*** Opening Information supplied ***
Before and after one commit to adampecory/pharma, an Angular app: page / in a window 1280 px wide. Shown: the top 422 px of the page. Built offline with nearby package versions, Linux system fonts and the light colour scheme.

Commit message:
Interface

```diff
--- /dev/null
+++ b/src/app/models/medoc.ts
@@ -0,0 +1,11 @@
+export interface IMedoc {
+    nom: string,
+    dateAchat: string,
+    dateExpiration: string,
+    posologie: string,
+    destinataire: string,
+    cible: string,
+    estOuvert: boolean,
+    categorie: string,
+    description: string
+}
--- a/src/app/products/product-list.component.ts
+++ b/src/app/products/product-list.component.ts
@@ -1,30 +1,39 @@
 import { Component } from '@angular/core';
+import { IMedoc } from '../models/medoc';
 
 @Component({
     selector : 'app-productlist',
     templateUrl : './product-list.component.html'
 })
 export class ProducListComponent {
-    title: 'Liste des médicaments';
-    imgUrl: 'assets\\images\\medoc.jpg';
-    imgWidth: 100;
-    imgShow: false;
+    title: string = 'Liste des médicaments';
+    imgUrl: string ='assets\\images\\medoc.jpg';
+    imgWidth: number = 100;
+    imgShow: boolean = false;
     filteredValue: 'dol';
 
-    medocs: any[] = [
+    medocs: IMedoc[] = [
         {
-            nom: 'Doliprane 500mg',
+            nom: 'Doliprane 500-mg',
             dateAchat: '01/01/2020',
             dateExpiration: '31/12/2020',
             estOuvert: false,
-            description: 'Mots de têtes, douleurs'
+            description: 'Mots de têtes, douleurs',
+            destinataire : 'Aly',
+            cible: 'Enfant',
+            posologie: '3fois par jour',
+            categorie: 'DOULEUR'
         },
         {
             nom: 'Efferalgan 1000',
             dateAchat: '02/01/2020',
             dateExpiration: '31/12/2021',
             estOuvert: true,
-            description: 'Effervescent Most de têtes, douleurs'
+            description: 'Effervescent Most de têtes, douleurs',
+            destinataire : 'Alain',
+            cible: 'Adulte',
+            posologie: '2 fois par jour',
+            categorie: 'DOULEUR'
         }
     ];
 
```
*** Closing Information supplied ***
> Work instructions
Select from the material above each line in which the string "description" appears, and list those lines.

> Output for this task
+    description: string
-            description: 'Mots de têtes, douleurs'
+            description: 'Mots de têtes, douleurs',
-            description: 'Effervescent Most de têtes, douleurs'
+            description: 'Effervescent Most de têtes, douleurs',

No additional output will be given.